viernes, 18 de febrero de 2011

Acúfenos: Sección tratamiento: TENS

Trans-electrical nerve stimulation (TENS) for somatic tinnitus

C. Herraiz1, 2, Corresponding Author Contact Information, E-mail The Corresponding Author, A. Toledano1 and I. Diges1
1 Unidad de Otorrinolaringología, Fundación Hospital Alcorcón, C/Budapest, 1. Alcorcón 28922, Madrid, Spain
2 Unidad de Acúfenos,next term Instituto ORL Antolí-Candela, Madrid, Spain

Available online 22 October 2007.


The somatic tinnitus syndrome includes those forms of tinnitus that are associated with a somatic disorder involving the head and upper neck.

It has been suggested that physiological mechanisms where interactions occur between the somatosensory and auditory systems are the etiology for that kind of tinnitus.

Trans-electrical nerve stimulation (TENS) of areas of skin close to the ear increases the activation of the dorsal cochlear nucleus through the somatosensory pathway and may augment the inhibitory role of this nucleus on the CNS and thereby ameliorate tinnitus.

In a prospective descriptive study of 26 patients with the probable diagnosis of somatic tinnitus we found that TENS could improve the tinnitus in 46% of the participants (23% did not hear it anymore, and in 23% its intensity was reduced).

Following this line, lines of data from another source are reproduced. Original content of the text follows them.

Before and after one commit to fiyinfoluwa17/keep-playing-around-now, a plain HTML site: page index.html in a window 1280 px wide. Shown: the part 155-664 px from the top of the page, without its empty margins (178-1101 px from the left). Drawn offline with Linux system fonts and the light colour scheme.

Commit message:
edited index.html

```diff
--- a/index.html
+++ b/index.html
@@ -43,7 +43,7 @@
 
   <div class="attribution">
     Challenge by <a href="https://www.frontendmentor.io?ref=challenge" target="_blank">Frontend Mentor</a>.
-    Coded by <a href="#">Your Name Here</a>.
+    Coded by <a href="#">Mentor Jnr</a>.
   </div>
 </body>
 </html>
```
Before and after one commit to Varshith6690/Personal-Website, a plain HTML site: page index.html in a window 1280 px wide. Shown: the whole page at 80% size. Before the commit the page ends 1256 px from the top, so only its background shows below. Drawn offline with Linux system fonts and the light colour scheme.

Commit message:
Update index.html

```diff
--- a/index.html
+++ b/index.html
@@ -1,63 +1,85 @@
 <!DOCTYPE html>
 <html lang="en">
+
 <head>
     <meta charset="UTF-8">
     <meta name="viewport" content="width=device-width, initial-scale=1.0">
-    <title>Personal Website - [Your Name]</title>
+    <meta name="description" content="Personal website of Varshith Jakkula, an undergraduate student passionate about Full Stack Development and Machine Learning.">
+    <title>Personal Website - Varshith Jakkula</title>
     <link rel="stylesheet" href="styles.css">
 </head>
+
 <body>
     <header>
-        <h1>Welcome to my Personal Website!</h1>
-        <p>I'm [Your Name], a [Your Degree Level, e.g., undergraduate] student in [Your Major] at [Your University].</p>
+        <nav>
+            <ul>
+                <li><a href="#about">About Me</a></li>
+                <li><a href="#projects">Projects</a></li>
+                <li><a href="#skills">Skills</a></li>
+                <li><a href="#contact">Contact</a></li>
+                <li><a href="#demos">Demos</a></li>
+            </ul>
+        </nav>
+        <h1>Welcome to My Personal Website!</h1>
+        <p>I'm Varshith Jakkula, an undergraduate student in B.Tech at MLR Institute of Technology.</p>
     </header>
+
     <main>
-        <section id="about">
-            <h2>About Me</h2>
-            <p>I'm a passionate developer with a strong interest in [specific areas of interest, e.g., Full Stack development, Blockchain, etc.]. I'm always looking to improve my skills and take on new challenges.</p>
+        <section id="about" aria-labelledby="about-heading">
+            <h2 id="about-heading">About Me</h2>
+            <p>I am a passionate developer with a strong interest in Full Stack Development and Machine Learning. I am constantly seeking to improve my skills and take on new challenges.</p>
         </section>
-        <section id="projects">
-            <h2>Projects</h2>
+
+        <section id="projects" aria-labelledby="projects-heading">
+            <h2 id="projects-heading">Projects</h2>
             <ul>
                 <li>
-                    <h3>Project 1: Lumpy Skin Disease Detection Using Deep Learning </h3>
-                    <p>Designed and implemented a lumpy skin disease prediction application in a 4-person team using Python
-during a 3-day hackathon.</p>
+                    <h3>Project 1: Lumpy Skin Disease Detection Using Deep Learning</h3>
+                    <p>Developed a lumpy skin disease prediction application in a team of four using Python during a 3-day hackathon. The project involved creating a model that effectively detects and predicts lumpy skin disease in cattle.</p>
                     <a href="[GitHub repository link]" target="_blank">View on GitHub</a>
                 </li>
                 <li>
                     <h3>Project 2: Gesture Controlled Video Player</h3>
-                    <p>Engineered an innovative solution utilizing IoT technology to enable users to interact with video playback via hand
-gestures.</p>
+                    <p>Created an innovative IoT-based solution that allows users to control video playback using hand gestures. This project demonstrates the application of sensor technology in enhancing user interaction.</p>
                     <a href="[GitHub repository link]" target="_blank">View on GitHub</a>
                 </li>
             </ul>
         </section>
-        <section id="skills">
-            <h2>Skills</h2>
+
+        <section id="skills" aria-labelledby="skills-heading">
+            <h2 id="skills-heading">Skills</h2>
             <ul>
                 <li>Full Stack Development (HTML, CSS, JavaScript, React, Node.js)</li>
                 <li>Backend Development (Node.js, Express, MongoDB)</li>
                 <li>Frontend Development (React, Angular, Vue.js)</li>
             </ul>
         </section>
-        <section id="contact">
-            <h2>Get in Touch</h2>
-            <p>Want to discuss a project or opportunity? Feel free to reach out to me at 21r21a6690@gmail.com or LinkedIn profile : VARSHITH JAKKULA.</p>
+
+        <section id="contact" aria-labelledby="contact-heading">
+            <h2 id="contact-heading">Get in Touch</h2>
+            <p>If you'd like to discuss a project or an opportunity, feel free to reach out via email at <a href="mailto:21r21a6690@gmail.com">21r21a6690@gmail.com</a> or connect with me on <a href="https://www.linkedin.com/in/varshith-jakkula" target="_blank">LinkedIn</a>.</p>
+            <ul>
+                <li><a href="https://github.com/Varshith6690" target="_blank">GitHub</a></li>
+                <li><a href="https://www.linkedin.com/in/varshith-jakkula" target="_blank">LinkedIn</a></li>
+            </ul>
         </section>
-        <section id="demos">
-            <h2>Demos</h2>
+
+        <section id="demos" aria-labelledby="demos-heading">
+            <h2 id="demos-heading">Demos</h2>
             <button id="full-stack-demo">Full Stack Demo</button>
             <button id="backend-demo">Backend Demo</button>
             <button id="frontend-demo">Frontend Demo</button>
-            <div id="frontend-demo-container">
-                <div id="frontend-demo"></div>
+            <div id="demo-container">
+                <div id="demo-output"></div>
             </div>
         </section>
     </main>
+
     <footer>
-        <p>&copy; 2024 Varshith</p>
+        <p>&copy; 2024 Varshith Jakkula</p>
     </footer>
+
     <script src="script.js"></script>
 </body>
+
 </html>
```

VAS scores improved from 6.5 to 6.0 after 2 weeks of treatment (p<0.01).

Patients used TENS at home for 2 h, once per day during 2 weeks (alternating ramped burst, 150 pps, with pulse duration of 100 μs, amplitude 0–60 mA; average TENS intensity was 27 mA).

Intermittent “typewriter” type of tinnitus was the most responsive.

Somatic tinnitus without otologic disease had better response than tinnitus associated to otological causes (p=0.047).
Keywords: tinnitus; somatic tinnitus; transcutaneous electric stimulation; myoclonus; temporomandibular joint

Fuente: Progress in Brain Research
Volume 166, 2007, Pages 389-394, 552-553
Tinnitus: Pathophysiology and Treatment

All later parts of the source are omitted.